Exercise directions: Every record that follows must be given again exactly.

Dataset records:
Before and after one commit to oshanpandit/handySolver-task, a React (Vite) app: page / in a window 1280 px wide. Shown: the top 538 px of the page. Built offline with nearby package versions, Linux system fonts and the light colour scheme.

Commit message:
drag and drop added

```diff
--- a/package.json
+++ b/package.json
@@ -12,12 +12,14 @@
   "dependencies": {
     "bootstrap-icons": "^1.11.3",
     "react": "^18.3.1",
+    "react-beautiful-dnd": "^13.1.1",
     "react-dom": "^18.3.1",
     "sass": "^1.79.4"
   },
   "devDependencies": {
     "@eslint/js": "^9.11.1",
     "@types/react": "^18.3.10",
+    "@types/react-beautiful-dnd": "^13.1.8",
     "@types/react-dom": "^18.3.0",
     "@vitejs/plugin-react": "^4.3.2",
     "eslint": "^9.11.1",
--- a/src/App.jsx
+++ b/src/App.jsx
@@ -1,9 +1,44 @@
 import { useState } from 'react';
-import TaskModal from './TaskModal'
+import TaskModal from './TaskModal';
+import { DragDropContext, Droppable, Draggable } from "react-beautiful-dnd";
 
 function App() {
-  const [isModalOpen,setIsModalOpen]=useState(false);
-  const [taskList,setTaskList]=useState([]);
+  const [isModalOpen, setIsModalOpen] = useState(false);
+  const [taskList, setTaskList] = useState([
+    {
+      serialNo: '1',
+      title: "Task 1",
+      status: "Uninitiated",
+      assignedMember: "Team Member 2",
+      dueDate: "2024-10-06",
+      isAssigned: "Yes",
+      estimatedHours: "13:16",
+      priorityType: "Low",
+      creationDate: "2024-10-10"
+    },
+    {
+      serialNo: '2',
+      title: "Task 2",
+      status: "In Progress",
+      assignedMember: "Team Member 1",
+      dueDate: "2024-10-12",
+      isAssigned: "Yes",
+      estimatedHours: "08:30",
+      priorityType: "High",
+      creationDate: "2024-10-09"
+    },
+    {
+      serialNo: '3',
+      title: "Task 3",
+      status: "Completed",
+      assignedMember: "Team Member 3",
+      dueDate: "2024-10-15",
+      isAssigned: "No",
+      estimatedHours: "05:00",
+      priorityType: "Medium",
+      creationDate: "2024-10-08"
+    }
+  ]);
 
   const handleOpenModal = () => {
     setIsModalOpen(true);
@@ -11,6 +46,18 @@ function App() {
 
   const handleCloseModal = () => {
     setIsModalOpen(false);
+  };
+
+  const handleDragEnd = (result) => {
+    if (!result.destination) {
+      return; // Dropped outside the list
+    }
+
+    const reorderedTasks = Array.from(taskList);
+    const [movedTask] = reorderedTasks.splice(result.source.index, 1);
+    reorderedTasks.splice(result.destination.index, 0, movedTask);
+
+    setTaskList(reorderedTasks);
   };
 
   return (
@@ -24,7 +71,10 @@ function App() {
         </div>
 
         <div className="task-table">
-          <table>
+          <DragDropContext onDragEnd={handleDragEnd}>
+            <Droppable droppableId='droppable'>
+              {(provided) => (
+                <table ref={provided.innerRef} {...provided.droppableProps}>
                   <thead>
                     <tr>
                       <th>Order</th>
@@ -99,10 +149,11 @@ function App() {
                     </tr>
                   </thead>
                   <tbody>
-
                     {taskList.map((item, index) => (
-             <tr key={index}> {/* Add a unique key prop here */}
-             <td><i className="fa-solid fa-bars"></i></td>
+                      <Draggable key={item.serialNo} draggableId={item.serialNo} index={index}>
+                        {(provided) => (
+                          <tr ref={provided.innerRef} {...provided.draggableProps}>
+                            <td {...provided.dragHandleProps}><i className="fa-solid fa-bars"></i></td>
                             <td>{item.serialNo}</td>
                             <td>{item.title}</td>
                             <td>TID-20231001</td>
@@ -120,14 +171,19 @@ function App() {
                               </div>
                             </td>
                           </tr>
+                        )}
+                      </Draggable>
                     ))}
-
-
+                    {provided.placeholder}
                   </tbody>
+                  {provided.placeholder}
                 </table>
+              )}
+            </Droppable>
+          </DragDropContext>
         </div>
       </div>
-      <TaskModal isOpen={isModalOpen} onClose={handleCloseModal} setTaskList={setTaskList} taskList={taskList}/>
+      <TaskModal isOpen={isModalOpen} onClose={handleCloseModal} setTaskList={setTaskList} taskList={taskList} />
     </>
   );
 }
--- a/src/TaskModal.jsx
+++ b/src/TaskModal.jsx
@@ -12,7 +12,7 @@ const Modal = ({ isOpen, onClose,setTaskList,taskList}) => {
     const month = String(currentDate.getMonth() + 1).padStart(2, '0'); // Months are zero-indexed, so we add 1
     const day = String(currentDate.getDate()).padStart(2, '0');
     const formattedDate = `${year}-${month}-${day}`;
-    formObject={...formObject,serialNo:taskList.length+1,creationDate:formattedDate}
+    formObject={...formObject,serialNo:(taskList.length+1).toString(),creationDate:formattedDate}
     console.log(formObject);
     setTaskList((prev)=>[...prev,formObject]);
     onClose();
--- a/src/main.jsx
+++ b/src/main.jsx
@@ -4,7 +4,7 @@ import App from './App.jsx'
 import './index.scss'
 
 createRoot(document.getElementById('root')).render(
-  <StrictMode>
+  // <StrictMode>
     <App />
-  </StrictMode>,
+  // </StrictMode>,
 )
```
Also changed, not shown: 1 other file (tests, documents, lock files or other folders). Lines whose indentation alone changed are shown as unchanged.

The completed task:
Before and after one commit to oshanpandit/handySolver-task, a React (Vite) app: page / in a window 1280 px wide. Shown: the top 538 px of the page. Built offline with nearby package versions, Linux system fonts and the light colour scheme.

Commit message:
drag and drop added

```diff
--- a/package.json
+++ b/package.json
@@ -12,12 +12,14 @@
   "dependencies": {
     "bootstrap-icons": "^1.11.3",
     "react": "^18.3.1",
+    "react-beautiful-dnd": "^13.1.1",
     "react-dom": "^18.3.1",
     "sass": "^1.79.4"
   },
   "devDependencies": {
     "@eslint/js": "^9.11.1",
     "@types/react": "^18.3.10",
+    "@types/react-beautiful-dnd": "^13.1.8",
     "@types/react-dom": "^18.3.0",
     "@vitejs/plugin-react": "^4.3.2",
     "eslint": "^9.11.1",
--- a/src/App.jsx
+++ b/src/App.jsx
@@ -1,9 +1,44 @@
 import { useState } from 'react';
-import TaskModal from './TaskModal'
+import TaskModal from './TaskModal';
+import { DragDropContext, Droppable, Draggable } from "react-beautiful-dnd";
 
 function App() {
-  const [isModalOpen,setIsModalOpen]=useState(false);
-  const [taskList,setTaskList]=useState([]);
+  const [isModalOpen, setIsModalOpen] = useState(false);
+  const [taskList, setTaskList] = useState([
+    {
+      serialNo: '1',
+      title: "Task 1",
+      status: "Uninitiated",
+      assignedMember: "Team Member 2",
+      dueDate: "2024-10-06",
+      isAssigned: "Yes",
+      estimatedHours: "13:16",
+      priorityType: "Low",
+      creationDate: "2024-10-10"
+    },
+    {
+      serialNo: '2',
+      title: "Task 2",
+      status: "In Progress",
+      assignedMember: "Team Member 1",
+      dueDate: "2024-10-12",
+      isAssigned: "Yes",
+      estimatedHours: "08:30",
+      priorityType: "High",
+      creationDate: "2024-10-09"
+    },
+    {
+      serialNo: '3',
+      title: "Task 3",
+      status: "Completed",
+      assignedMember: "Team Member 3",
+      dueDate: "2024-10-15",
+      isAssigned: "No",
+      estimatedHours: "05:00",
+      priorityType: "Medium",
+      creationDate: "2024-10-08"
+    }
+  ]);
 
   const handleOpenModal = () => {
     setIsModalOpen(true);
@@ -11,6 +46,18 @@ function App() {
 
   const handleCloseModal = () => {
     setIsModalOpen(false);
+  };
+
+  const handleDragEnd = (result) => {
+    if (!result.destination) {
+      return; // Dropped outside the list
+    }
+
+    const reorderedTasks = Array.from(taskList);
+    const [movedTask] = reorderedTasks.splice(result.source.index, 1);
+    reorderedTasks.splice(result.destination.index, 0, movedTask);
+
+    setTaskList(reorderedTasks);
   };
 
   return (
@@ -24,7 +71,10 @@ function App() {
         </div>
 
         <div className="task-table">
-          <table>
+          <DragDropContext onDragEnd={handleDragEnd}>
+            <Droppable droppableId='droppable'>
+              {(provided) => (
+                <table ref={provided.innerRef} {...provided.droppableProps}>
                   <thead>
                     <tr>
                       <th>Order</th>
@@ -99,10 +149,11 @@ function App() {
                     </tr>
                   </thead>
                   <tbody>
-
                     {taskList.map((item, index) => (
-             <tr key={index}> {/* Add a unique key prop here */}
-             <td><i className="fa-solid fa-bars"></i></td>
+                      <Draggable key={item.serialNo} draggableId={item.serialNo} index={index}>
+                        {(provided) => (
+                          <tr ref={provided.innerRef} {...provided.draggableProps}>
+                            <td {...provided.dragHandleProps}><i className="fa-solid fa-bars"></i></td>
                             <td>{item.serialNo}</td>
                             <td>{item.title}</td>
                             <td>TID-20231001</td>
@@ -120,14 +171,19 @@ function App() {
                               </div>
                             </td>
                           </tr>
+                        )}
+                      </Draggable>
                     ))}
-
-
+                    {provided.placeholder}
                   </tbody>
+                  {provided.placeholder}
                 </table>
+              )}
+            </Droppable>
+          </DragDropContext>
         </div>
       </div>
-      <TaskModal isOpen={isModalOpen} onClose={handleCloseModal} setTaskList={setTaskList} taskList={taskList}/>
+      <TaskModal isOpen={isModalOpen} onClose={handleCloseModal} setTaskList={setTaskList} taskList={taskList} />
     </>
   );
 }
--- a/src/TaskModal.jsx
+++ b/src/TaskModal.jsx
@@ -12,7 +12,7 @@ const Modal = ({ isOpen, onClose,setTaskList,taskList}) => {
     const month = String(currentDate.getMonth() + 1).padStart(2, '0'); // Months are zero-indexed, so we add 1
     const day = String(currentDate.getDate()).padStart(2, '0');
     const formattedDate = `${year}-${month}-${day}`;
-    formObject={...formObject,serialNo:taskList.length+1,creationDate:formattedDate}
+    formObject={...formObject,serialNo:(taskList.length+1).toString(),creationDate:formattedDate}
     console.log(formObject);
     setTaskList((prev)=>[...prev,formObject]);
     onClose();
--- a/src/main.jsx
+++ b/src/main.jsx
@@ -4,7 +4,7 @@ import App from './App.jsx'
 import './index.scss'
 
 createRoot(document.getElementById('root')).render(
-  <StrictMode>
+  // <StrictMode>
     <App />
-  </StrictMode>,
+  // </StrictMode>,
 )
```
Also changed, not shown: 1 other file (tests, documents, lock files or other folders). Lines whose indentation alone changed are shown as unchanged.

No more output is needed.